Firstly, let me preface this review by saying that I am wholly stricken with Ayn Rand's objectivist philosophy. However, I do not believe -- like all authors -- that everything a particular writer, no matter how much I may like them, turns every piece of writing they have into a masterpiece. Anthem is a primary example of a brilliant thinker simply slipping below the impossibly high bar that they've already set for themselves.
Anthem can be taken in two ways. Firstly, it is the story of a man who - in a coloney - discovers that, rather than serving one specific purposes in the hive, that he has the power to be an individual. This is the literal translation of this text. However, it is incredibly important to look at Anthem as more than simply a story of self-recognition.
Rightly or wrongly, Anthem is one eight-eight page pithy story of the power of man as an individual. Is this symbolism evident? Yes - it's about as obvious as it can possibly be made. Of course, I found this frustrating, hoping that Rand would make her agenda slightly less blaringly obvious. However, this book is meant to spell out to the reader the theory of objectivism (such as most of Rand's books are). It seems to me that rather than leaving the reader with a chunk of literature to digest, Rand instead lays out a flowchart of what the reader should be internalizing. Good if you don't want to spend the energy to think, not so good if you enjoy the merits of more "gray" literature (re rather than black and white).
Overall, a strong showing of Rand's abilities as a writer, if not a little stiff. This is worth reading, most assuredly -- It's just not one of her best books. It is a good introduction to the objectivist philosphy, even if it is not "displayed" as such. A worthy effort, but does have fundamental flaws.
on January 6, 2004
This book is an attack against socialism or other collectivist ideologies. Rand claims to be inividualistic, yet she supports laissez faire capitalism, which in my opinion is incompatible with individualism. Capitalism transfers power into the hands of private companies. These businesses control resources, wages, ect. How can someone be an individual when their lifestyles are dependant on their wages that their boss dictates? Your wages deterrmine how you eat, dress, live, ect. The capitalistic wage system is anything but individualistic. She claims to advocate individual freedom, but how can one be free when they are compelled to spend 80 percent of their lives in authoritarian institutions called "work"? How is being a wage slave individualistic? Not to mention capitalism has created the most totalitarian institution witnessed in modern times; the corporation. This is a strict, top to bottom hierarchy. People (thanks to new technology) are monitored constantly. Some places put badges on people to monitor them daily, and if they leave for the bathroom they are fired. Some people have to urinate in jars because if they take off time to use the restroom they risk losing their jobs. Is this individual freedom? No, this is absolutism, the absolutism that thomas jefferson warned us about when he realised that "moneyed incorporations" were aquiring power. A capitalist would bring up the argument that "you aren't forced to work, its a free contract". You have to be some nazi or stalinist to believe this. I mean, this is the type of contract between a man robbing another with gun to his head. Its a free decision, either work, or starve to death. Wow thats real individual freedom. Dont fall victim to objectivist/capitalist propaganda. These are ideals that no one really takes seriously. Free market capitalism is a joke, and would fall apart immediately, and if it didnt, people would overthrow it because they wouldn't allow such a despotic system exist. Free market ideology is only a political weapon; a weapon against social spending, the poor, ect.

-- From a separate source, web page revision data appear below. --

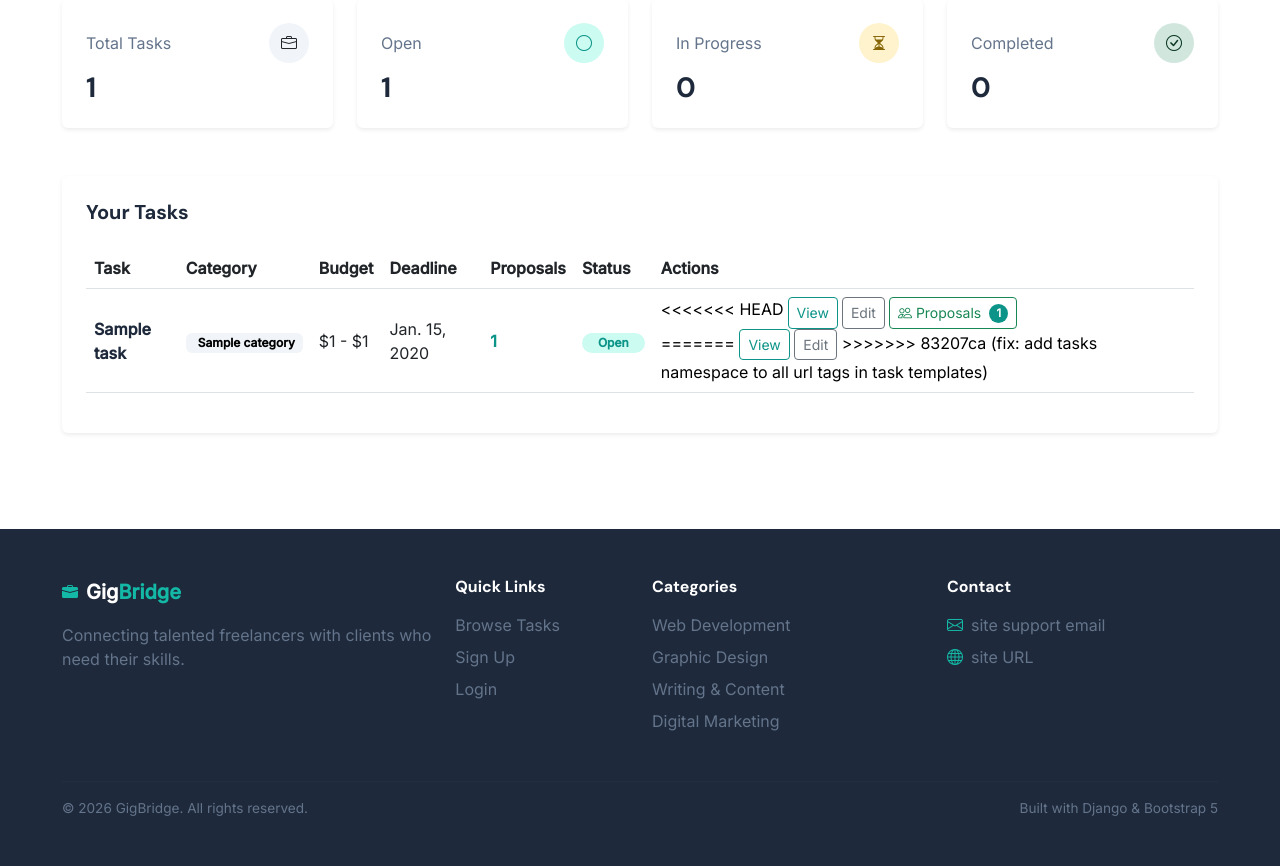
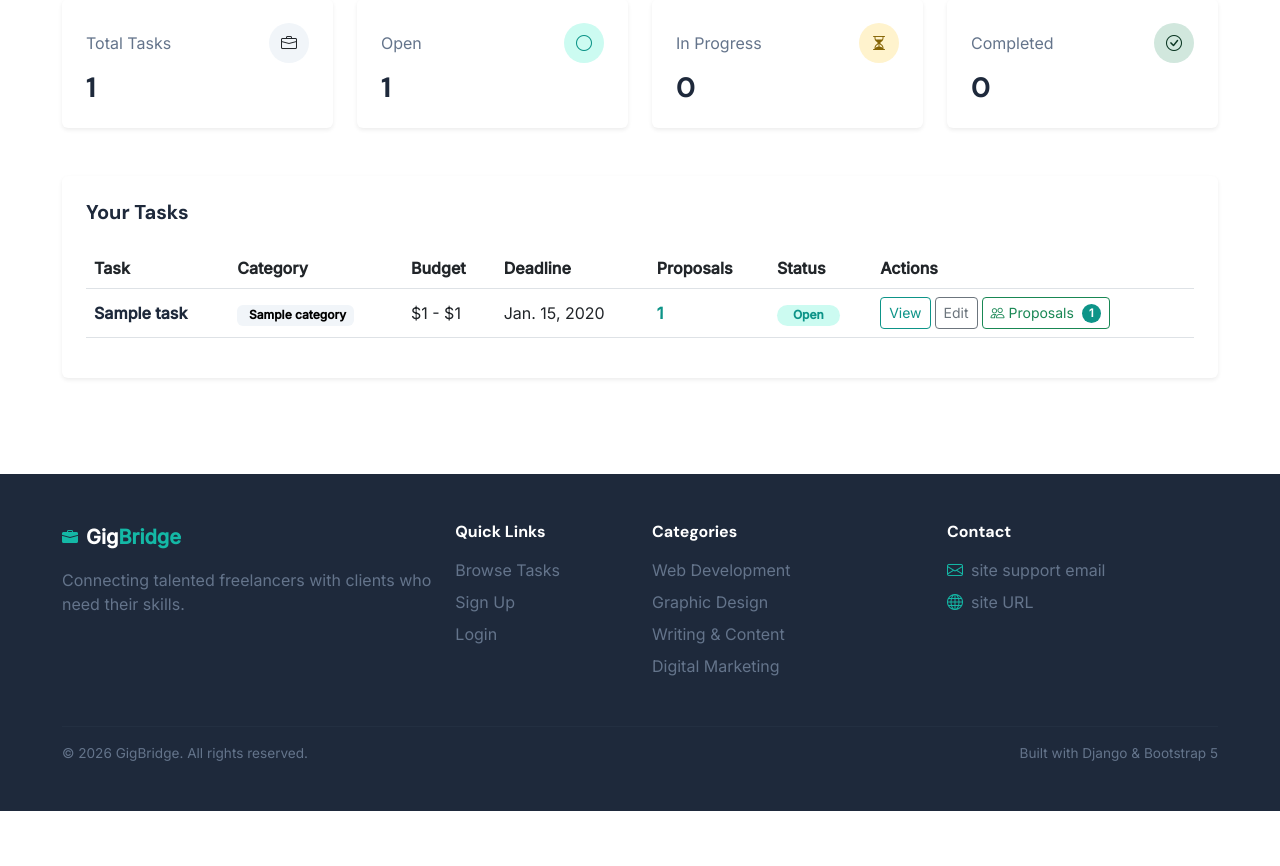
Before and after one commit to thevinduperera/gigbridge, a Django app: page /tasks/dashboard/client/ in a window 1280 px wide. Shown: the part 286-1152 px from the top of the page. After the commit the page ends 1097 px from the top, so only its background shows below. Run offline with Django 5.2, Linux system fonts and the light colour scheme; a user stored in the database is signed in; tables that the repository leaves empty hold one stand-in row (values such as "Sample post").

Commit message:
fix:resolve merge conflict

```diff
--- a/templates/tasks/client_dashboard.html
+++ b/templates/tasks/client_dashboard.html
@@ -142,7 +142,6 @@
               </td>
               <td>
                 <div class="d-flex gap-1">
-<<<<<<< HEAD
   <a href="{% url 'task_detail' task.pk %}"
     class="btn btn-sm btn-outline-primary">
     View
@@ -177,19 +176,6 @@
   {% endif %}
 </div>
 
-=======
-                  <a href="{% url 'tasks:task_detail' task.pk %}"
-                    class="btn btn-sm btn-outline-primary">
-                    View
-                  </a>
-                  {% if task.is_open %}
-                  <a href="{% url 'tasks:edit_task' task.pk %}"
-                    class="btn btn-sm btn-outline-secondary">
-                    Edit
-                  </a>
-                  {% endif %}
-                </div>
->>>>>>> 83207ca (fix: add tasks namespace to all url tags in task templates)
               </td>
             </tr>
             {% endfor %}
```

So what would a real free society look like? It would be a cooperative society, where people work with eachother instead of against eachother. Authoritarian institutions like the corporations, the state, and other institutions that limit human freedom would cease to exist. The pig capitalist system would be abolished. However, portrayed society presented in this book will become a reality if we continue to accept capitalism.